Some of you may recall the Space Shuttle Columbia disaster on February 1, 2003, when the Space Shuttle Columbia (OV-102) disintegrated as it reentered the atmosphere, killing all seven crew members. Without going into the some of the detail technical details, some of the tiles on the outside of the shuttle fell off when it took off. But this had happened before and so people thought "so what? they have fallen off before, why does it matter?" In this case the result of the tiles falling off was fatal.
Adam also talks about the Dunning–Kruger effect which is a cognitive bias where people will overestimate their ability. Adam goes onto say "If we're certain that we know something, we have no reason to look for gaps and flaws in our knowledge - let alone fill or correct them.”
Adam also talks about research where rival American Football teams worked together to try and create a level of co-operation after generations of ingrained rivalry and aggression.
Certainly worth a read.
It also REMINDS me of certain biases, habits, and fallacies that one fall for, if not being made conscious from time to time.
Consider the following:
1. Do you want your opinions and knowledge to be made right, or wish (hence claim) that they are right?
2. Do you wear an advocate and politician or scientist hat when looking at a situation?
3. Being competent and being confident are dependent or independent variables? If there is a causal relation, than what is the direction?
4. Asking HOW helps reveal to the overconfident, his depth/shallowness of knowledge and need to know more?
5. Only the secure identity harness the benefit of doubt, Can you?
6. Is your opinion being proven wrong a question about hurt self-identity or joyous occasion of less wrong in future?
7. Is the team encountering relationship conflicts or tasks conflict?
8. Are you able to keep with the challengers because they care, and weed out insecure criticizers?
9. Are your disagreements leading to debate or dispute?
10. The more important the matter, do you rely on presenting more arguments in favour of your side, or few important ones, but explained at length?
11. To solicit feedback, do u use the rating scale to peg response and seek ways to improve the score?
12. Do u assume or ask what kind of evidence will allow others to open their position for a rethink?
13. Stereotypes are rarely questioned by giving counter-evidence but often by asking how do you know? And what would it take to verify?
14. Do u motivate someone to change or nudge someone to think of their own reason to change?
15. Do u base your motivational speech on assumptions, or actually listen through motivational interviewing?
16. Attending lectures are enjoyable to experience, but does that translate into effective learning? Would active learning help you get better grades?

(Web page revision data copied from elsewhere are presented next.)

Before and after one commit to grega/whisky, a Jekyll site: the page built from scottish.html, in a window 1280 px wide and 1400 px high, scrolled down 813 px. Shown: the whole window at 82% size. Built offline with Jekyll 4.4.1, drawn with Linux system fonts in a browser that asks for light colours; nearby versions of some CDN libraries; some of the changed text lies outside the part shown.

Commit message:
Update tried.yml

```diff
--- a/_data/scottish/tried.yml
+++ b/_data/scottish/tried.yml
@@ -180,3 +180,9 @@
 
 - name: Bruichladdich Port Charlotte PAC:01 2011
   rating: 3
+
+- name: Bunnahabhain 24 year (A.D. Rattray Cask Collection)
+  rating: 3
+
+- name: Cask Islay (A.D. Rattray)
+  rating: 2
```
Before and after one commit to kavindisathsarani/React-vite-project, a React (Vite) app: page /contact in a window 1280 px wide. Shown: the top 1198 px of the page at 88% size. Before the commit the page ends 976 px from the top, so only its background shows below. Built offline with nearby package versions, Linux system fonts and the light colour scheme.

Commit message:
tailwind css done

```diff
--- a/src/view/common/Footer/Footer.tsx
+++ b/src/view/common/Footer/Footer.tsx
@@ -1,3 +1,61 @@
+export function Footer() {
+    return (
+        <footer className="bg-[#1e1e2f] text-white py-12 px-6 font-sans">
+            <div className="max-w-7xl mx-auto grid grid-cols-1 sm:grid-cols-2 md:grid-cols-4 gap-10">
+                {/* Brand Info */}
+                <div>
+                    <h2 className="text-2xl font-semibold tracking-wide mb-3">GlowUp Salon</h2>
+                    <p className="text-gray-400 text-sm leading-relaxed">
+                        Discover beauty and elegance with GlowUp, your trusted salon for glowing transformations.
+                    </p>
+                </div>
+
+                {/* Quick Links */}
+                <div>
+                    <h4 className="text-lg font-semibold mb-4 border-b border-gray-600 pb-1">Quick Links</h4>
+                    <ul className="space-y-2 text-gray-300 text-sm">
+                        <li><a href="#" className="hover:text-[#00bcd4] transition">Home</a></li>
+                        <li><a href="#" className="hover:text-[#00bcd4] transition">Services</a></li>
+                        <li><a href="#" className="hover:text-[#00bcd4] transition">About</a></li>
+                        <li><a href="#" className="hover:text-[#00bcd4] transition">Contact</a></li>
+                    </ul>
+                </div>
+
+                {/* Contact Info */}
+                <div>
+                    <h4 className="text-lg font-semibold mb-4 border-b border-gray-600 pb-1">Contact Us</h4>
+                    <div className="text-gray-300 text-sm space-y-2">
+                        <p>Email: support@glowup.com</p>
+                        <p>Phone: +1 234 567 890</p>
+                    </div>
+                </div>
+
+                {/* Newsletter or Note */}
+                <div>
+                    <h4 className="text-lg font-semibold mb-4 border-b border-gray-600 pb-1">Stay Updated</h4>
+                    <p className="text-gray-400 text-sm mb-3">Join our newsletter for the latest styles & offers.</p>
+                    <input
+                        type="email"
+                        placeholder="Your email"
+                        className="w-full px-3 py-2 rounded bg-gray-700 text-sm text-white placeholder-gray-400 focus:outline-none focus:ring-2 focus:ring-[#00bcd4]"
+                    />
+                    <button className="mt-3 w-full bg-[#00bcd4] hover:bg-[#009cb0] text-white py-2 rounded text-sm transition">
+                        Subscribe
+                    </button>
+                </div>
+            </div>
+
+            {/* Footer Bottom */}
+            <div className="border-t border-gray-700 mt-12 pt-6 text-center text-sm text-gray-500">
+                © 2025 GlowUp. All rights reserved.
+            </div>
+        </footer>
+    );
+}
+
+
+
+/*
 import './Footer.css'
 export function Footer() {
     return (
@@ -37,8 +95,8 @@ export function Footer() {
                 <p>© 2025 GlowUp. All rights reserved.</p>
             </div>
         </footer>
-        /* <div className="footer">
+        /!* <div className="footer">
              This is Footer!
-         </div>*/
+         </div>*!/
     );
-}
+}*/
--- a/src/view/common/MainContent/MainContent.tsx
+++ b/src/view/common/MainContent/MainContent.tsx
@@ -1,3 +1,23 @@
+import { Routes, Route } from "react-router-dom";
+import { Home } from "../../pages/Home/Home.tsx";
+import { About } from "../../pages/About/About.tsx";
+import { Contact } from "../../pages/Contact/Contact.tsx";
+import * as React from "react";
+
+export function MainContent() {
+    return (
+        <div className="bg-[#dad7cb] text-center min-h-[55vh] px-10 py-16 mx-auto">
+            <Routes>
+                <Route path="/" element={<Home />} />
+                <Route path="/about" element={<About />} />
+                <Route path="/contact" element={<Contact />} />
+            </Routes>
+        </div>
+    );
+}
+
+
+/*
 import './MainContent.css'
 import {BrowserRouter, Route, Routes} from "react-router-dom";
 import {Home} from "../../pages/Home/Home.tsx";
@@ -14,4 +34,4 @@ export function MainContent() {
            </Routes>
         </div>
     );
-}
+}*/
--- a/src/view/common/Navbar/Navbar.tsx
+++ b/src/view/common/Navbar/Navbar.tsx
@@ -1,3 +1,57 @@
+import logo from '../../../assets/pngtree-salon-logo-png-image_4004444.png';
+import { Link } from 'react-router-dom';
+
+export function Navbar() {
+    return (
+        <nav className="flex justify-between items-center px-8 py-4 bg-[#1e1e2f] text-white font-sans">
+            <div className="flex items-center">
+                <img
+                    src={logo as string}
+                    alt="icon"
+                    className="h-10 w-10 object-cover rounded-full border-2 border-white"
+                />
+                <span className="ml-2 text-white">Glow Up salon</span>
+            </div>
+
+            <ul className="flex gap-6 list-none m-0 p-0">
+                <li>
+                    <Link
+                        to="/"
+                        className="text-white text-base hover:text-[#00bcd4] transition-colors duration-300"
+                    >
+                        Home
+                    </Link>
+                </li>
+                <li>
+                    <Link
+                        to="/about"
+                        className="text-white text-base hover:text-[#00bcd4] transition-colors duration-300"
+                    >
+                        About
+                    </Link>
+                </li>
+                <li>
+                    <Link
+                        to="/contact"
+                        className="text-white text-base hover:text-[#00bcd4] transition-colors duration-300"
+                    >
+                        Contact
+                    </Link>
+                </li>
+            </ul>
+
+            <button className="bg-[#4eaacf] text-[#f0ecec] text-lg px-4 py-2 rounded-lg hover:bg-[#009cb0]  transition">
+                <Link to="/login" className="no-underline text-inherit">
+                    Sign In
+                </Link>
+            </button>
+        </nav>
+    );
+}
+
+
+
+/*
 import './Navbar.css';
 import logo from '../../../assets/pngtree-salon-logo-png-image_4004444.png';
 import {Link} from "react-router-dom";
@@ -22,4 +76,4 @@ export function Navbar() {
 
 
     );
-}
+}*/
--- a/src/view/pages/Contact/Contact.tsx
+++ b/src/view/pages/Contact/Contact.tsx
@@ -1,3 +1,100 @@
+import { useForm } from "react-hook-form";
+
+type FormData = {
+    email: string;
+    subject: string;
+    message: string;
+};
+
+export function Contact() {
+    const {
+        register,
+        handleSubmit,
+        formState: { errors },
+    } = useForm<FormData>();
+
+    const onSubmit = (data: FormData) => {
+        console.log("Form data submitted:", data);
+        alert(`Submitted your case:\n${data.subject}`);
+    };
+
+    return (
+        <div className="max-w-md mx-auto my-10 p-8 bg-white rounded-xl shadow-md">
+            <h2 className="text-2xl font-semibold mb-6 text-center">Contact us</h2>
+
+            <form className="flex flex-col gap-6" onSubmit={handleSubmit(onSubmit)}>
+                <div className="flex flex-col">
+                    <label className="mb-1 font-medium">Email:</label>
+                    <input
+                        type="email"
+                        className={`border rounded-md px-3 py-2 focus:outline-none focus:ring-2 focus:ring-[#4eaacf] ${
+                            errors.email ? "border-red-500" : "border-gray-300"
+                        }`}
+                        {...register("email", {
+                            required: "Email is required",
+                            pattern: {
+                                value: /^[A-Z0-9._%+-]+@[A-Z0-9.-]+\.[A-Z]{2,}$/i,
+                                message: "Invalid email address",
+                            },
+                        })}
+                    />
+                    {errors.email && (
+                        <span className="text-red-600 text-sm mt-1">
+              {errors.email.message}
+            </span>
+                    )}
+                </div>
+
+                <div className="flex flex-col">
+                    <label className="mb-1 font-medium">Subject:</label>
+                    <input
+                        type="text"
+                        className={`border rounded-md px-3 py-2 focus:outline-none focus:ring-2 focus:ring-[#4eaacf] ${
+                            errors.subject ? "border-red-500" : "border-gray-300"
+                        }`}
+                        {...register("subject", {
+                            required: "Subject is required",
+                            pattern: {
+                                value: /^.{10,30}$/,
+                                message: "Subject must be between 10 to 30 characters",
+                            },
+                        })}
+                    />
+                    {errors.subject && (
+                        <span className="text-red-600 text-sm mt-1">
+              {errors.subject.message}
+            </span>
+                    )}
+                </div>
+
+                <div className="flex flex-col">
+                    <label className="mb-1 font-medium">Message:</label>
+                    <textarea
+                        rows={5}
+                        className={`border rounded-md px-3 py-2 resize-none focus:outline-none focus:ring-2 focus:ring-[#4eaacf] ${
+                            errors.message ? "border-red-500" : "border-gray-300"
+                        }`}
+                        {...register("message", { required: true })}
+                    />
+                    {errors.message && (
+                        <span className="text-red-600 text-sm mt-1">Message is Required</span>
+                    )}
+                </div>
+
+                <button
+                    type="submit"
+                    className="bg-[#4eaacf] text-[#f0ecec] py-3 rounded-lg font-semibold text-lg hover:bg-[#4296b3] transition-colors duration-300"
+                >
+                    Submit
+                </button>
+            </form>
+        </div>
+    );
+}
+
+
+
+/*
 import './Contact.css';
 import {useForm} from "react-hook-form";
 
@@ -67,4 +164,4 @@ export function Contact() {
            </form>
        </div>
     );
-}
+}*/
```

17. How often do u present material that is open to iteration, refinement, and multiple feedbacks to come to better shape? Do u teach the patience to invite suggestions or embrace criticism?
18. How do u marry psychological safety with accountability for results?
19. Psychological safe teams make more errors or reveal more errors?
20. How can u differentiate perseverance vs stubbornness in your stand?
You may be sure of the response to some of them, but in the spirit of think again, do validate with your critiques or take the easy route of checking with Adam!
On the content, no major complains. The books reads well and it is obviously written by an expert and passionate author. Yet it is too diverse, and in the end the point of the whole text gets somehow lost. This is a self-help treaty, a know-yourself better publication and a psichology volume - all in one and never fully settling for one of these fields. It is a good work, but the reader does not find a clear line to follow or fall for.
In conclusion: a worthy read of a few interesting (and helpful) ideas, marred by undefinition and, I'm afraid I must insist, an edition that seems to be made to impress the reader.